Determining the most important parameters affecting exercise performance, particularly in relation to age, could have important implications for rehabilitation. Although a reduction in maximal heart rate is known to be important, previous studies have implied that left ventricular systolic function did not correlate with maximal exercise time.

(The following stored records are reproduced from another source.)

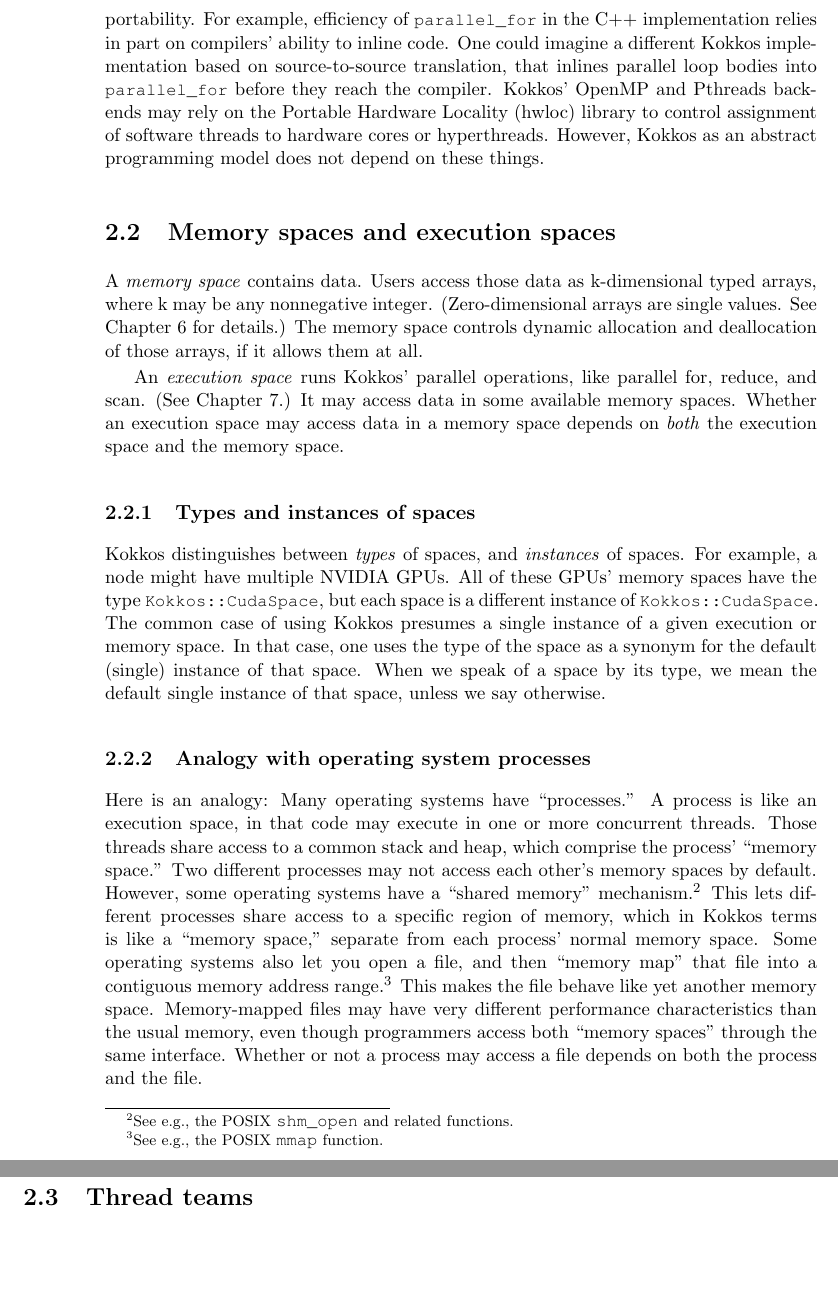
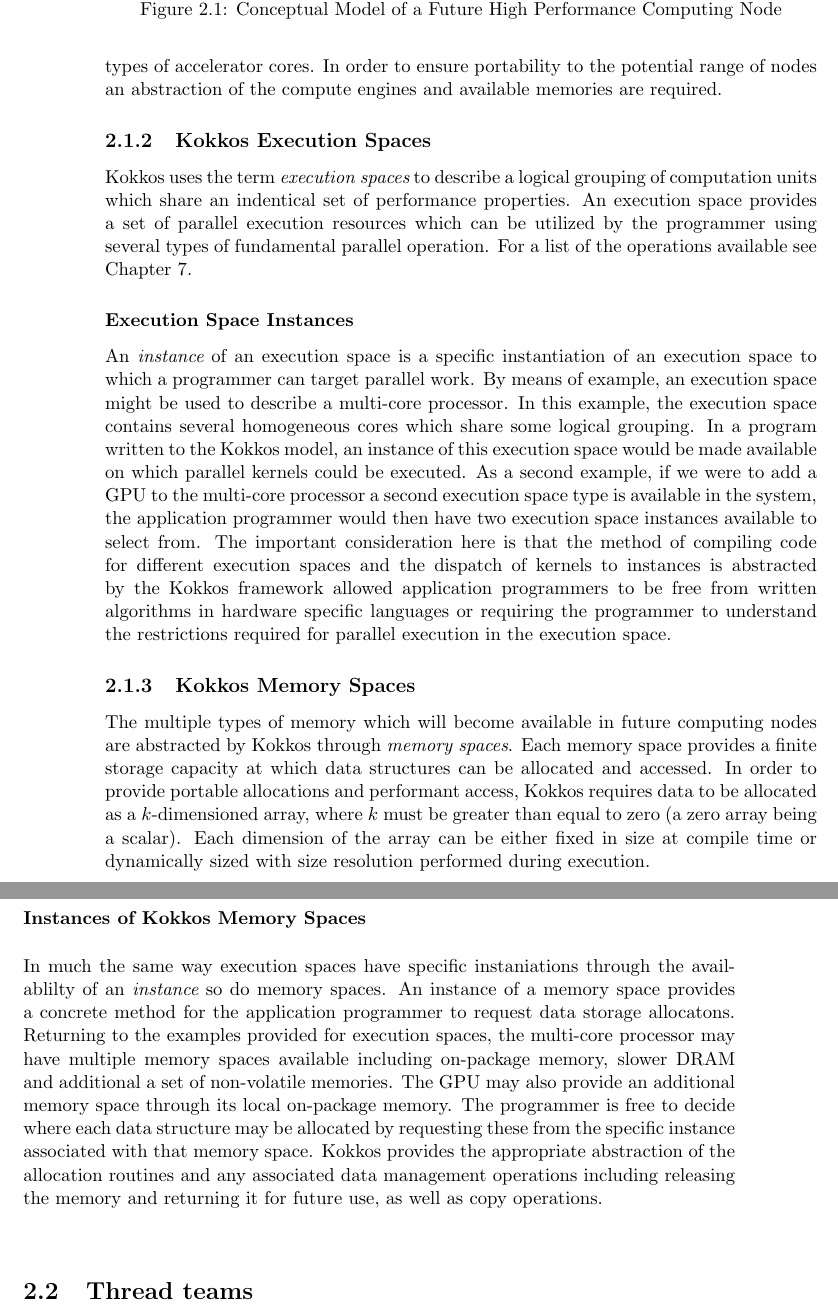
Before and after one commit to kokkos/ProgrammingGuide, a LaTeX thesis (Kokkos_PG.tex, which reads Kokkos_PG_MachineModel.tex): two parts of pages 10 and 11 of 57, joined at a grey line, cut at the place of the change, the shorter picture padded with empty space. Compiled offline with pdfLaTeX.

Commit message:
Added Kokkos model image and some new descriptions of memory spaces/execution spaces.

```diff
--- a/Kokkos_PG_MachineModel.tex
+++ b/Kokkos_PG_MachineModel.tex
@@ -46,9 +34,6 @@ Kokkos depends on this abstract machine model for performance portability.
-\emph{Implementations} of Kokkos may depend on other things for performance portability.
-For example, efficiency of \lstinline!parallel_for! in the C++ implementation relies in part on compilers' ability to inline code.
-One could imagine a different Kokkos implementation based on source-to-source translation,
-that inlines parallel loop bodies into \lstinline!parallel_for! before they reach the compiler.
-Kokkos' OpenMP and Pthreads back-ends may rely on the Portable Hardware Locality (hwloc) library
-to control assignment of software threads to hardware cores or hyperthreads.
-However, Kokkos as an abstract programming model does not depend on these things.
+\begin{figure}
+\includegraphics[width=2in]{figures/kokkos-node.pdf}
+\caption{Conceptual Model of a Future High Performance Computing Node}
+\label{fig:kokkosnode}
+\end{figure}
 
-\section{Memory spaces and execution spaces}\label{S:Model:Spaces}
@@ -55,51 +58,70 @@ However, Kokkos as an abstract programming model does not depend on these things
+numerous types of accelerator cores. In order to ensure portability
+to the potential range of nodes an abstraction of the
+compute engines and available memories are required.
 
-A \emph{memory space} contains data.
-Users access those data as k-dimensional typed arrays, where k may be any nonnegative integer.
-(Zero-dimensional arrays are single values.  See Chapter \ref{C:View} for details.)
-% In the C++ implementation of the Kokkos programming model,
-% these memory addresses are pointers,
-% which point to contiguous address ranges,
-% each of which represents an allocation of data.
-The memory space controls dynamic allocation and deallocation of those arrays,
-if it allows them at all.
+\subsection{Kokkos Execution Spaces}
 
-An \emph{execution space} runs Kokkos' parallel operations,
-like parallel for, reduce, and scan.  (See Chapter \ref{C:Dispatch}.)
-It may access data in some available memory spaces.
-Whether an execution space may access data in a memory space
-depends on \emph{both} the execution space and the memory space.
+Kokkos uses the term {\em execution spaces} to describe a logical
+grouping of computation units which share an indentical set of
+performance properties. An execution space provides a set of
+parallel execution resources which can be utilized by the
+programmer using several types of fundamental parallel
+operation. For a list of the operations available see
+Chapter~\ref{C:Dispatch}.
 
-\subsection{Types and instances of spaces}\label{SS:Model:Spaces:Types}
+\subsubsection{Execution Space Instances}
 
-Kokkos distinguishes between \emph{types} of spaces, and \emph{instances} of spaces.
-For example, a node might have multiple NVIDIA GPUs.
-All of these GPUs' memory spaces have the type \lstinline!Kokkos::CudaSpace!,
-but each space is a different instance of \lstinline!Kokkos::CudaSpace!.
-The common case of using Kokkos presumes a single instance of a given execution or memory space.
-In that case, one uses the type of the space as a synonym for the default (single) instance of that space.
-When we speak of a space by its type,
-we mean the default single instance of that space,
-unless we say otherwise.
+An {\em instance} of an execution space is a specific instantiation
+of an execution space to which a programmer can target parallel
+work. By means of example, an execution space might be used
+to describe a multi-core processor. In this example, the
+execution space contains several homogeneous cores which share
+some logical grouping. In a program written to the Kokkos model,
+an instance of this execution space would be made available
+on which parallel kernels could be executed. As a second example,
+if we were to add a GPU to the multi-core processor a second
+execution space type is available in the system, the
+application programmer would then have two
+execution space instances available to select from. The
+important consideration here is that the method of
+compiling code for different execution spaces and the
+dispatch of kernels to instances is abstracted by the Kokkos
+framework allowed application programmers to be free from
+written algorithms in hardware specific languages or
+requiring the programmer to understand the restrictions
+required for parallel execution in the execution space.
 
-\subsection{Analogy with operating system processes}\label{SS:Model:Spaces:Analogies}
+\subsection{Kokkos Memory Spaces}
 
-Here is an analogy: Many operating systems have ``processes.''
-A process is like an execution space, in that code may execute in one or more concurrent threads.
-Those threads share access to a common stack and heap, which comprise the process' ``memory space.''
-Two different processes may not access each other's memory spaces by default.
-However, some operating systems have a ``shared memory'' mechanism.\footnote{See e.g., the POSIX \lstinline!shm_open! and related functions.}
-This lets different processes share access to a specific region of memory,
-which in Kokkos terms is like a ``memory space,'' separate from each process' normal memory space.
-Some operating systems also let you open a file,
-and then ``memory map'' that file into a contiguous memory address range.\footnote{See e.g., the POSIX \lstinline!mmap! function.}
-This makes the file behave like yet another memory space.
-Memory-mapped files may have very different performance characteristics than the usual memory,
-even though programmers access both ``memory spaces'' through the same interface.
-Whether or not a process may access a file depends on both the process and the file.
+The multiple types of memory which will become available in future
+computing nodes are abstracted by Kokkos through {\em memory
+spaces}. Each memory space provides a finite storage capacity
+at which data structures can be allocated and accessed. In
+order to provide portable allocations and performant access,
+Kokkos requires data to be allocated as a $k$-dimensioned array,
+where $k$ must be greater than equal to zero (a zero array being
+a scalar). Each dimension of the array can be either fixed in
+size at compile time or dynamically sized with size resolution
+performed during execution.
 
-% Kokkos' abstract machine model may contain $N$ types of execution spaces
-% and $M$ types of memory spaces.
-% It is possible that $N \neq M$.
+\subsubsection{Instances of Kokkos Memory Spaces}
+
+In much the same way execution spaces have specific instaniations through
+the availablilty of an {\em instance} so do memory spaces. An instance
+of a memory space provides a concrete method for the
+application programmer to request data storage allocatons. Returning
+to the examples provided for execution spaces, the multi-core
+processor may have multiple memory spaces available including
+on-package memory, slower DRAM and additional a set of non-volatile
+memories. The GPU may also provide an additional memory space
+through its local on-package memory. The programmer is free
+to decide where each data structure may be allocated by requesting
+these from the specific instance associated with that memory space.
+Kokkos provides the appropriate abstraction of the allocation
+routines and any associated data management operations including
+releasing the memory and returning it for future use, as well as
+copy operations.
+
 
 \section{Thread teams}\label{S:Model:Teams}
 
```
Also changed, not shown: Kokkos_PG_MachineModel.tex (58 more changed lines).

2867 patients undergoing exercise echocardiography at a large tertiary center in Minnesota underwent routine echocardiographic assessments of left ventricular systolic and diastolic function. After multivariate adjustment, diastolic dysfunction was found to strongly and inversely associate with exercise capacity; compared to those with normal function, those with mild resting diastolic dysfunction managed 0.70 fewer metabolic equivalents (METs )(95% Confidence Interval [CI] -0.88 to -0.46; P<0.001), and those with moderate/severe resting diastolic dysfunction managed 1.30 fewer METs (95% CI -1.52 to -0.99; P<0.001). However, left ventricular systolic function did not correlate with exercise capacity. Other independent correlates of exercise capacity were age, female sex, and body mass index greater than 30 (p<0.01 for each).
This study further emphasizes the importance of diastolic dysfunction. Importantly, diastolic dysfunction is potentially modifiable through aggressive blood pressure control and attempts to decrease coronary artery disease. Prospective studies examining the ability of medications, such as dugs working on the renin-angiotensin system, to modify exercise capacity through actions on diastolic dysfunction, are the next step.
· Grewal J, McCully RB, Kane GC, et al. Left ventricular function and exercise capacity. JAMA 2009; 301:286-294